I did the calculations using internal clock (72MHz), prescaler 9, division of clock by 1 and period of 65535. This results in a period of approximately 9ms, slightly beyond the 8.33ms value of a 60Hz half cycle.
Thus, the useful range of the OC I use is from 2000 to approximately 58000, with some left over to avoid any AC error. These values also are the limits of the output of PID calculations and represent something around 3% to 97%
of the period of the sinusoid. To change the value to the timer I use the HAL calls:
__HAL_TIM_SET_COMPARE(&htim1, TIM_CHANNEL_1, (TIM1->CNT + new_value)); // 2000 - 58000
if (HAL_TIM_OC_Start_IT(&htim1, TIM_CHANNEL_1) != HAL_OK) Error_Handler();
where "new_value" is the time to fire the thyristors - the sample above is the T1 channel 1 and the entire zero crossing routine for one phase is:

if (GPIO_Pin == ZC_R_Pin) // this is EXTI for the R phase
GATE_R_OFF; // turn off the R gate
__HAL_TIM_SET_COMPARE(&htim1, TIM_CHANNEL_1, (TIM1->CNT + new_value)); // 2000 - 58000
if (HAL_TIM_OC_Start_IT(&htim1, TIM_CHANNEL_1) != HAL_OK) Error_Handler();
// start T6 for 30 degrees phase related to the R phase
if (HAL_TIM_Base_Start_IT(&htim6) != HAL_OK) __Error_Handler(__FILE__, __LINE__);
where "defas_val" is the time for 30 degrees, aproximately 1.39ms
As you can see, each zero crossing the gate is reset and there is the start of the OC interrupt and the timer that will make the lag of 30 degrees.

How should the configuration be to employ PWM? in what sense would it be better to use PWM, also interrupt?
Apparently, the code above is working ok, except when there is some switching on the AC input, from which the zero crossing derives, when then there seems to be failures in the sequence of phases, which leads to problems and misbehavior.
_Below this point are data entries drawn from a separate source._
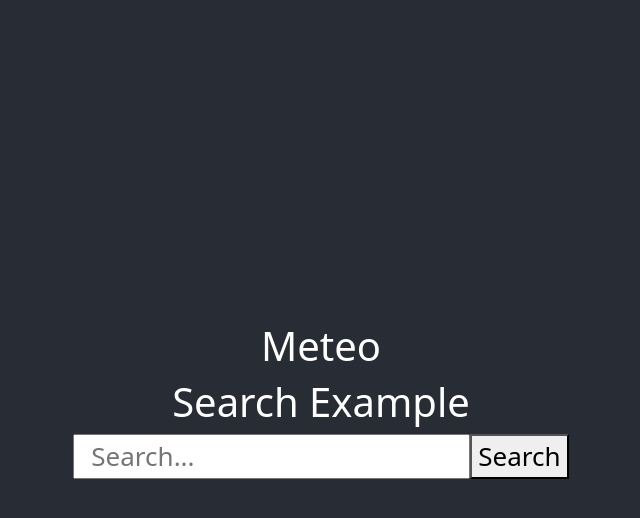
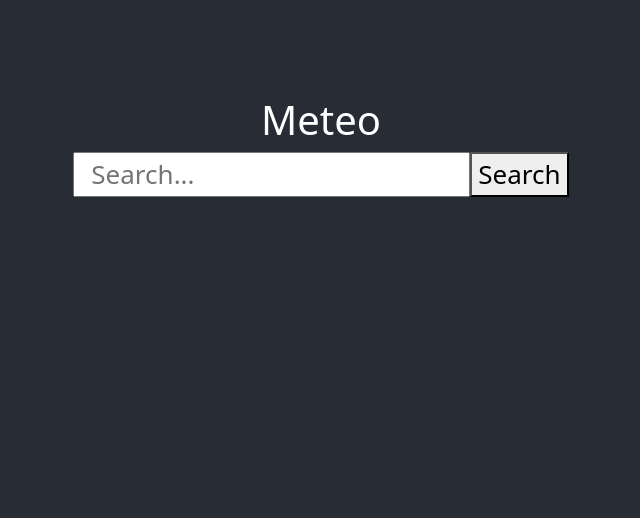
Before and after one commit to NathanBarbier/react-meteo, a React (Create React App) app: page / in a window 1280 px wide. Shown: the top 518 px of the page, without its empty margins (319-959 px from the left). Built offline with nearby package versions, Linux system fonts and the light colour scheme.

Commit message:
AAAAH (#5)

```diff
--- a/src/App.css
+++ b/src/App.css
@@ -4,10 +4,6 @@
 
 .App-main {
   min-height: 100vh;
-  display: flex;
-  flex-direction: column;
-  align-items: center;
-  justify-content: center;
   background-color: #282c34;
   font-size: calc(10px + 2vmin);
   color: white;
--- /dev/null
+++ b/src/components/Error.js
@@ -0,0 +1,11 @@
+const Error = (error) => {
+    return (
+        <>
+            <div className='alert alert-danger' role='alert'>
+                <p>error : {error}</p>
+            </div>
+        </>
+    )
+}
+
+export default Error
--- a/src/components/layout/Layout.js
+++ b/src/components/layout/Layout.js
@@ -4,7 +4,7 @@ const Layout = ({children}) => {
             <div className="App">
                 <header></header>
                 <main>
-                    <div className="App-main">
+                    <div className="App-main mx-auto pt-5">
                        {children}
                     </div>
                 </main>
--- /dev/null
+++ b/src/error/Error404.js
@@ -0,0 +1,19 @@
+import {Link, useLocation} from 'react-router-dom'
+
+const Error404 = () => {
+let location = useLocation();
+
+    return (
+    <>
+        <div>
+            <h2>Error404</h2>
+            <h3>Nothing to see here !</h3>
+            <p>Page : {location.pathname}</p>
+        </div>
+
+        <Link to='/'>Home</Link>
+    </>
+    );
+}
+
+export default Error404;
--- a/src/pages/Home.js
+++ b/src/pages/Home.js
@@ -1,9 +1,11 @@
 import React, { useState, useEffect } from 'react'
 import SearchForm from '../components/SearchForm'
 import axios from 'axios'
+import Error from '../components/Error'
 
 const Home = () => {
     const [data, setData] = useState([])
+    const [error, setError] = useState([])
 
     const handleSearch = (searchTerm) => {
         const url = `https://api.openweathermap.org/data/2.5/weather?q=${searchTerm}&lang=fr&units=metric&appid=6193f9c91e0d8975adb8c302aeaf5862`
@@ -15,23 +17,25 @@ const Home = () => {
             const response = await axios.get(url)
             setData(response.data)
         } catch (error) {
-            console.error(error)
+            setError(error.message)
         }
     }
 
-
-    console.log(data)
-
     return (
         <>
+            {error ?? null}
+
+            <div className='container mt-5'>
+
             <h1>Meteo</h1>
 
             <div>
-                <h1>Search Example</h1>
                 <SearchForm onSearch={handleSearch} />
             </div>
 
             <div>{data.name}</div>
+            </div>
+
         </>
     )
 }
--- a/src/router/Routeur.js
+++ b/src/router/Routeur.js
@@ -1,6 +1,7 @@
 import { BrowserRouter as Router, Routes, Route } from 'react-router-dom'
 import Home from "../pages/Home";
 import Layout from '../components/layout/Layout';
+import Error404 from '../error/Error404';
 
 const Routeur = () => {
     return (
@@ -9,6 +10,7 @@ const Routeur = () => {
             <Layout>
                 <Routes>
                     <Route path='/' element={<Home/>}/>
+                    <Route path='*' element={<Error404/>}/>
                 </Routes>
             </Layout>
         </Router>
```
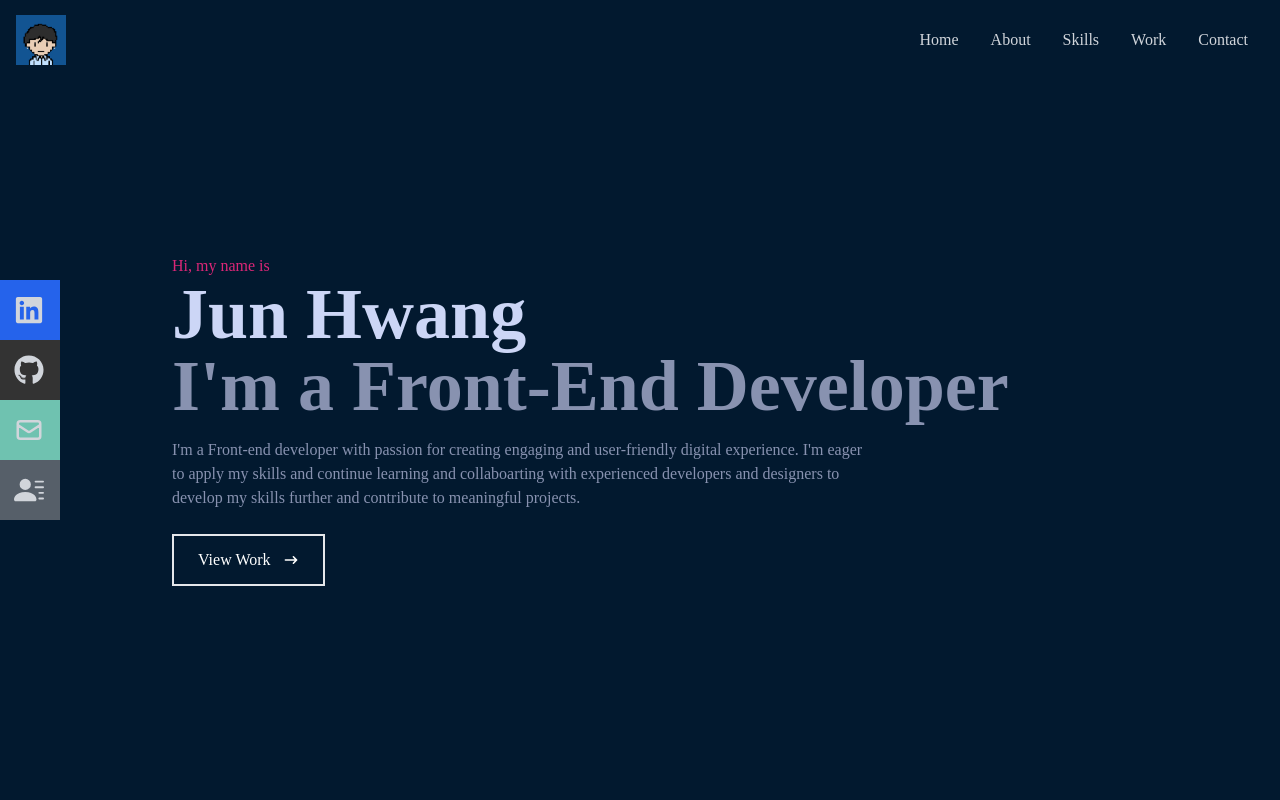
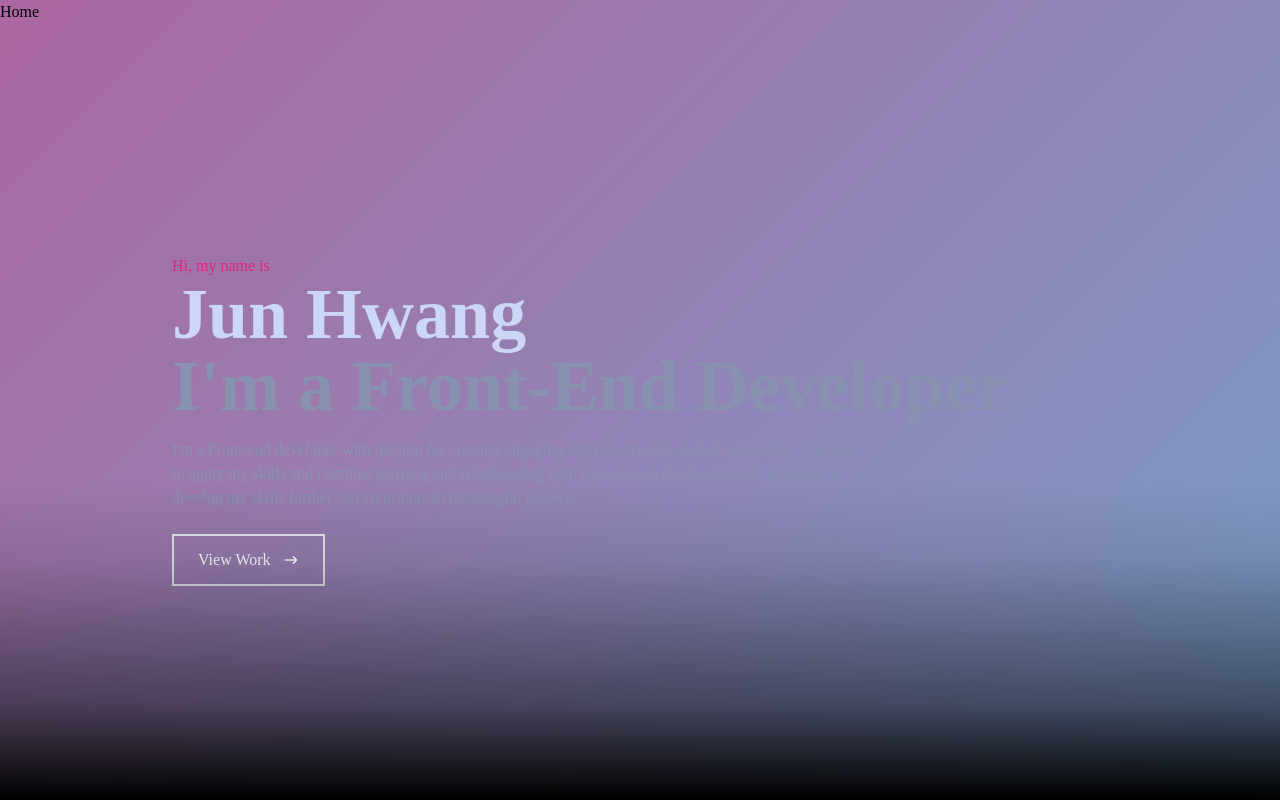
Before and after one commit to jhwang2525/jun-portfolio, a React (Create React App) app: page / in a window 1280 px wide. Shown: the top 800 px of the page. Built offline with nearby package versions, Linux system fonts and the light colour scheme.

Commit message:
background-gradient

```diff
--- a/package.json
+++ b/package.json
@@ -12,6 +12,7 @@
     "react-dom": "^18.2.0",
     "react-icons": "^4.8.0",
     "react-scripts": "5.0.1",
+    "react-scroll": "^1.8.9",
     "web-vitals": "^2.1.4"
   },
   "devDependencies": {
--- a/src/components/Contact.jsx
+++ b/src/components/Contact.jsx
@@ -5,12 +5,13 @@ const Contact = () => {
     <div name='contact' className='w-full h-screen bg-[#01192f] flex justify-center items-center p-4'>
         <form action="" className='flex flex-col max-w-[600px] w-full'>
             <div className='pb-8'>
-                <p ClassName='text-4xl font-bold inline border-b-4 border-pink-600 text-gray-300'>Contact</p>
+                <p className='text-4xl font-bold inline border-b-4 border-pink-600 text-gray-300'>Contact</p>
                 <p className='text-gray-300 py-4'>Submit the form below or send me an email - jhwang2525@gmail.com</p>
             </div>
             <input className='bg-[#ccd6f6] p-2' type="text" placeholder='Name' name='name' />
             <input className='my-4 p-2 bg-[#ccd6f6]' type="email" placeholder='Email' name='email' />
             <textarea className='bg-[ccd6f6] p-2' name="message" rows="10" placeholder='Message'></textarea>
+            <button className='text-white border-2 hover:bg-pink-600 hover:border-pink-600 px-4 py-3 my-8 mx-auto flex items-center'>Let's Collaborate</button>
         </form>
 
     </div>
--- a/src/components/Home.jsx
+++ b/src/components/Home.jsx
@@ -3,7 +3,7 @@ import {HiArrowNarrowRight} from 'react-icons/hi'
 
 const Home = () => {
   return (
-    <div  name='home' className='w-full h-screen bg-[#02192f]'>
+    <div  name='home' className='w-full h-screen gradient-bg'>
       Home
       {/* Container */}
       <div className='max-w-[1000px] mx-auto px-8 flex flex-col justify-center h-full'>
--- a/src/components/Navbar.jsx
+++ b/src/components/Navbar.jsx
@@ -3,7 +3,7 @@ import {FaBars, FaTimes, FaGithub, FaLinkedin} from 'react-icons/fa'
 import {HiOurlineMail, HiOutlineMail} from 'react-icons/hi'
 import {BsFillPersonLinesFill} from 'react-icons/bs'
 import Jun from '../assets/jun.png'
-
+import {Link} from 'react-scroll'
 
 const Navbar = () => {
     const [nav, setNav] = useState(false)
@@ -17,11 +17,26 @@ const Navbar = () => {
 
       {/* menu */}
         <ul className='hidden md:flex'>
-            <li>Home</li>
-            <li>About</li>
-            <li>Skills</li>
-            <li>Work</li>
-            <li>Contact</li>
+            <li>
+            <Link to="home" smooth={true} duration={500}>
+          Home
+        </Link>
+            </li>
+            <li>
+            <Link to="about" smooth={true} duration={500}>
+          About
+        </Link>
+            </li>
+            <li>
+            <Link to="projects" smooth={true} duration={500}>
+          Projects
+        </Link>
+            </li>
+            <li>
+            <Link to="contact" smooth={true} duration={500}>
+          Contact
+        </Link>
+            </li>
         </ul>
 
       {/* Hamburger */}
@@ -30,11 +45,26 @@ const Navbar = () => {
       </div>
       {/* Mobile menu */}
       <ul className={!nav ? 'hidden' : 'absolute top-0 left-0 w-full h-screen bg-[#02192f] flex flex-col justify-center items-center'}>
-            <li className='py-6 text text-4xl'>Home</li>
-            <li className='py-6 text text-4xl'>About</li>
-            <li className='py-6 text text-4xl'>Skills</li>
-            <li className='py-6 text text-4xl'>Work</li>
-            <li className='py-6 text text-4xl'>Contact</li>
+            <li className='py-6 text text-4xl'>
+            <Link onClick={handleClick} to="home" smooth={true} duration={500}>
+          Home
+        </Link>
+            </li>
+            <li className='py-6 text text-4xl'>
+            <Link onClick={handleClick} to="about" smooth={true} duration={500}>
+          About
+        </Link>
+            </li>
+            <li className='py-6 text text-4xl'>
+            <Link onClick={handleClick} to="projects" smooth={true} duration={500}>
+          Projects
+        </Link>
+            </li>
+            <li className='py-6 text text-4xl'>
+            <Link onClick={handleClick} to="contact" smooth={true} duration={500}>
+          Contact
+        </Link>
+            </li>
       </ul>
 
       {/* Social icons */}
--- a/src/index.css
+++ b/src/index.css
@@ -28,3 +28,25 @@
         hsla(242, 74%, 61%, 0.8)
     )!important;
 }
+
+.gradient-bg {
+    position: relative;
+    background: #ab66a0;
+    background: linear-gradient(135deg, #ab66a0 0%, #799fca 100%);
+}
+
+.gradient-bg::before {
+    content: '';
+    position: absolute;
+    top: 0;
+    bottom: 0;
+    left: 0;
+    right: 0;
+    background: linear-gradient(
+        0deg,
+        #000 0%,
+        rgba(0, 0, 0, .5) 12%,
+        rgba(0, 0, 0, .1) 30%,
+        rgba(0, 0, 0, 0) 40%
+    );
+}
```
Also changed, not shown: 1 other file (tests, documents, lock files or other folders).
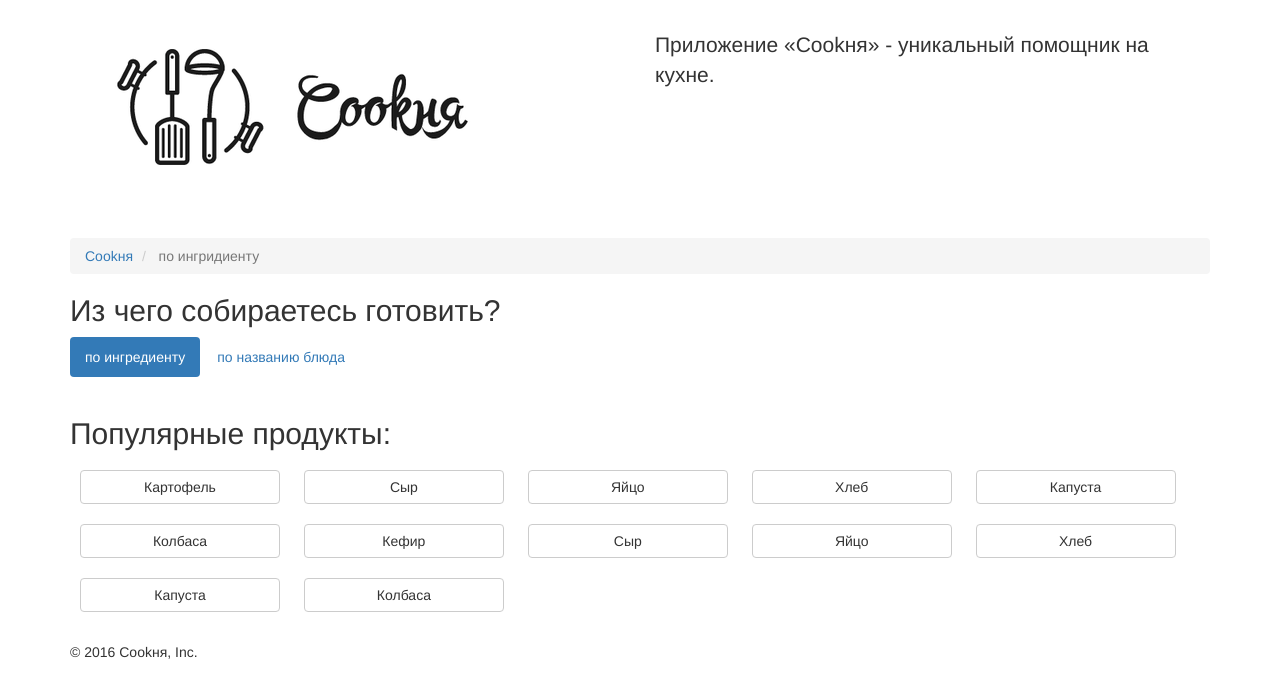
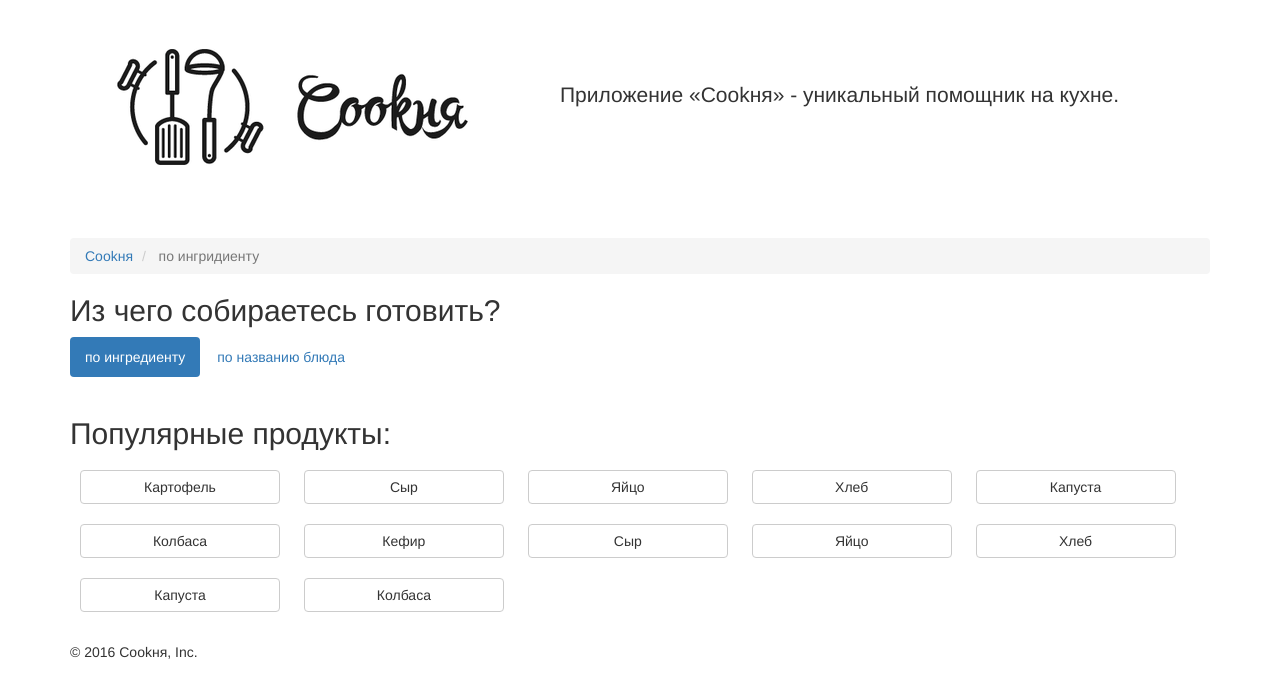
Before and after one commit to rustamse/Kitchen, a plain HTML site: page index.html in a window 1280 px wide. Drawn offline with Linux system fonts and the light colour scheme.

Commit message:
Добавил отступ сверху для основной надписи

```diff
--- a/index.html
+++ b/index.html
@@ -39,14 +39,14 @@
 <!-- Main jumbotron for a primary marketing message or call to action -->
 <div class="jumbotron">
     <div class="container">
-        <div class="col-xs-6">
+        <div class="col-xs-5">
             <a href="index.html">
                 <img src="./files/logo-plane.png" class="img-responsive">
             </a>
         </div>
-        <div class="col-xs-6">
+        <div class="col-xs-7">
             <br>
-            <p>Приложение «Cookня» - уникальный помощник на кухне.</p>
+            <p style="margin-top: 50px;">Приложение «Cookня» - уникальный помощник на кухне.</p>
         </div>
     </div>
 </div>
```
Also changed, not shown: cookingByName.html (+1 -1 lines), recipeDescription.html (+1 -1 lines), recipeSelection.html (+1 -1 lines).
So, the next item, synchronism. This is your second suggestion.
Could you please indicate the procedure to obtain a safer and more effective synchronization? I am currently using 3 pins as EXTI, one per phase. Is there any better alternative to get the signal from zero crossing for firmware?

I have an additional question, not described in the first post: the quick response of the mpu makes it possible for some noise to be "seen" how to zero crossing and thus cause synchronism failure with the AC?
What is the best way to reduce this risk? in the execution of the EXTI interrupt it is possible to generate a delay (something between 100 and 200us) and check the state of the pin to confirm that a zero crossing actually occurred? What's the best way to do this? through interrupt? Can I service one interrupt within another?
Is there any additional way to get the firmware-filtered zero crossing signal that I'm not considering? if yes, what would it be?

Again sorry for so many questions, especially if they seem stupid.

Thanks a lot for your help!!!

Yours sincerely,